How to Write Citations

Using proper citation style is usually a requirement for any written assignments and publications. Keeping track of your sources using the appropriate style will help save time and effort looking things up again later.
  • Copyright
  • Plagiarism
  • Library
  • Writing
  • Research

It's important to give credit whenever you quote somebody, borrow a concept or idea, or use somebody's research findings or other types of work — including charts, diagrams, photographs, etc.

Citing sources helps you:

  • Show that your work is based on credible research.
  • Avoid accusations of plagiarism or "stealing" ideas.
  • Give credit to authors and creators.
  • Help readers look up your sources to use or verify.

Using proper citation style is usually a requirement for any written assignments and publications.

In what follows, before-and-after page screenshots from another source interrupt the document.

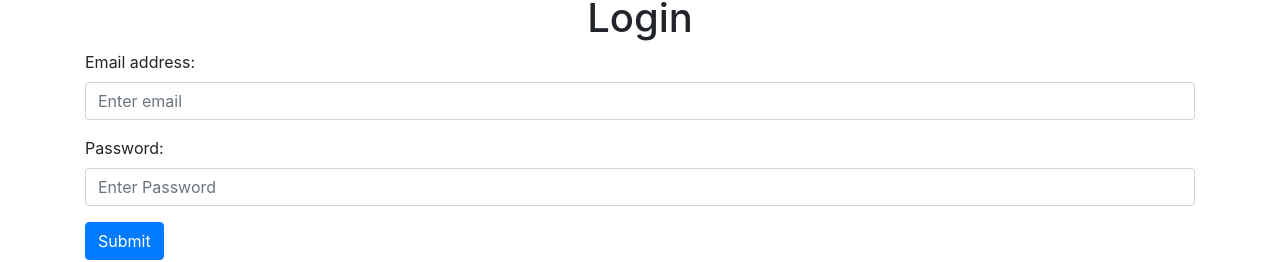
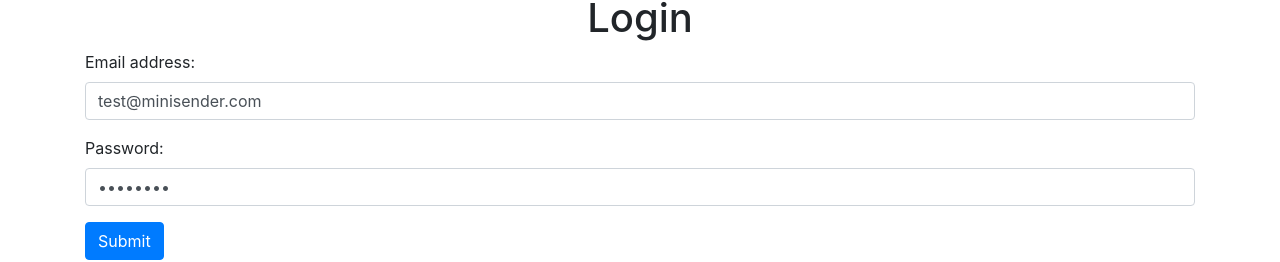
Before and after one commit to nellytadi/MiniSend, a Vue app in the folder web/: page /login in a window 1280 px wide. Shown: the part 110-372 px from the top of the page. Built offline with nearby package versions, Linux system fonts and the light colour scheme.

Commit message:
Updated Vue login form with login details

```diff
--- a/web/src/views/Login.vue
+++ b/web/src/views/Login.vue
@@ -14,6 +14,7 @@
             v-model="form.email"
             type="email"
             placeholder="Enter email"
+            value="test@minisender.com"
             required
         ></b-form-input>
       </b-form-group>
@@ -28,6 +29,7 @@
             v-model="form.password"
             type="password"
             placeholder="Enter Password"
+            value="password"
             required
         ></b-form-input>
       </b-form-group>
@@ -45,8 +47,8 @@
   data() {
     return {
       form: {
-        email: '',
-        password: '',
+        email: 'test@minisender.com',
+        password: 'password',
 
       },
     }
```
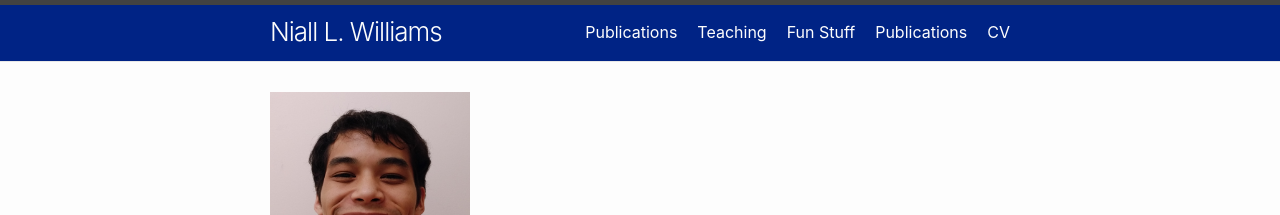
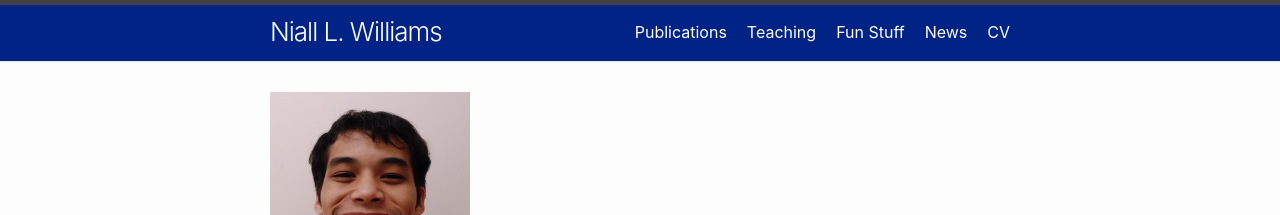
Before and after one commit to niallw/niallw.github.io, a Jekyll site: the page built from index.md, in a window 1280 px wide. Shown: the top 215 px of the page. Built offline with Jekyll 4.4.1, drawn with Linux system fonts in a browser that asks for light colours.

Commit message:
news page

```diff
--- a/news.md
+++ b/news.md
@@ -1,7 +1,7 @@
 ---
-layout: page
-title: Publications
-permalink: /pubs/
+layout: news
+title: News
+permalink: /news/
 ---
 
 You can also find a list of my publications on my <a href="https://scholar.google.com/citations?user=KIUsT1cAAAAJ" target="_blank">Google Scholar</a> profile.
```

Keeping track of your sources using the appropriate style will help save time and effort looking things up again later.

Style guides also include rules for formatting your text, including title pages and bibliographies. Ask your instructor or a librarian if you're not sure which style to use.

APA American Psychological Association

APA is the most common citation style in social science courses and health and human services programs at CNC.

MLA Modern Language Association

MLA is the most common citation style in humanities, including English literature, arts, and philosophy.

Turabian/Chicago Manual of Style

The Chicago Manual of Style (CMOS) is a common style guide in publishing, used at CNC for technical writing and some history courses.

Vancouver Style (ICMJE Uniform Requirements)

American Anthropological Association (AAA) Style

American Chemical Society (ACS) Style

American Medical Association (AMA) Style

Note, this style is similar to ICMJE Uniform Requirements (Vancouver Style) above.

American Sociological Association (ASA) Style

Council of Science Editors (CSE/CBE) Style

Society for American Archaeology (SAA) Style

More Style Guides